Watch this video if you want your head to explode:
When I think about our ever developing understanding of the world—how we’ve gone from thinking the earth is a snow globe in the very center of the universe (which isn’t very big anyway), to the realization that our puny planet is smaller than a single punctuation in the vast realm of the Internet—I can’t help but think about our ever growing understanding of God.
In one way, God has made himself known through what we call “revelation”: The Scriptures, and the natural world, and most importantly, Jesus. But in another way, I believe with all my heart that we haven’t even begun to scratch the surface of just who God is.

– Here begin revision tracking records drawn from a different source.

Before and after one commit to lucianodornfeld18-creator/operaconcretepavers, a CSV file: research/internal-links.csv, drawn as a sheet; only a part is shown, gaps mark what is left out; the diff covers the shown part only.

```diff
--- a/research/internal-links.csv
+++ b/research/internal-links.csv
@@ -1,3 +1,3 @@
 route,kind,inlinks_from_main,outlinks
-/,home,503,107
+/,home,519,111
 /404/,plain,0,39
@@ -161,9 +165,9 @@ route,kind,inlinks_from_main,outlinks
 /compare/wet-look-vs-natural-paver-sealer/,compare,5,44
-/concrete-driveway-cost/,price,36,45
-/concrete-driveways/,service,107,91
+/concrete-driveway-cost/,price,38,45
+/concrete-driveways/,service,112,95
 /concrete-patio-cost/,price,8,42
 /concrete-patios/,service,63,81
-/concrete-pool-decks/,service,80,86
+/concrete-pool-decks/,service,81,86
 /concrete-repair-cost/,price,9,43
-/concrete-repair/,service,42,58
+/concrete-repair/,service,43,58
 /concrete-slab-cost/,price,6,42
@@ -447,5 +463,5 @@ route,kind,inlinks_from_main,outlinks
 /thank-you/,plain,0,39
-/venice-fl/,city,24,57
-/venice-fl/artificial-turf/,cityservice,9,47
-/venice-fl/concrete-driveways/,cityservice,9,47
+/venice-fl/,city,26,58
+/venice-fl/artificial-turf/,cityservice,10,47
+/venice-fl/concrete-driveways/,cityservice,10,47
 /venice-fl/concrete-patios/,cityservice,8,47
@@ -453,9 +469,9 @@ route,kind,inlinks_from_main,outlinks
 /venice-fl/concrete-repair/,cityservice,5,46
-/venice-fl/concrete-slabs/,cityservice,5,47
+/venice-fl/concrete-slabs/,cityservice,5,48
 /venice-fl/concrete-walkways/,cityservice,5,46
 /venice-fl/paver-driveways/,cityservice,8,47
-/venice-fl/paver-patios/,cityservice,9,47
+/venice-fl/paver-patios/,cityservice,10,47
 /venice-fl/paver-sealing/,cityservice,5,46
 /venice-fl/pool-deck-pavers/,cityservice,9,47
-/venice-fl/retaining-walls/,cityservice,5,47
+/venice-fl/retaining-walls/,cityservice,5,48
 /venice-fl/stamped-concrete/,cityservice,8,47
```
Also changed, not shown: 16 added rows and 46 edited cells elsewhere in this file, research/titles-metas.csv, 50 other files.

In the Bible, after talking about how incredible and overwhelming God is, Job concludes with this: “And these are but the outer fringes of his works; how faint a whisper we hear of him! Who then can understand the thunder of his power?”
And earlier in the Bible, when Manoah asked an angel for its name, the angel replied, “Why do you ask my name? For it is too wonderful for you to endure.” AHH! And that’s just an angel! Imagine what God’s Name sounds like! Actually no, don’t even try.
And through the prophet Isaiah, God said, “I am the first and I am the last; apart from me there is no God. Who then is like me? Let them proclaim it!” Yep, God is being sarcastic there at the end.
My point is this…just like how our concept of the world is ever unfolding like an always-budding flower, so too our understanding of God blooms and blossoms as we make new scientific discoveries, explore new places, uncover new species, and even tell new stories. This is why learning can be a thrilling form of worship!
Maybe heaven will be a sort of exploration into the never-ending glory and goodness of God, and we’ll have to constantly make new maps as He shows himself to be even more and even better than we thought the day before.
The Eastern Orthodox Bishop Kallistos Ware said, “It is not the task of Christianity to provide easy answers to every question, but to make us progressively aware of a Mystery. God is not so much the object of our knowledge as the cause of our wonder.”
My prayer for you, Rea, is that you begin this God-discovering process at a young age and continue to your last day when the journey will begin in earnest. I love you.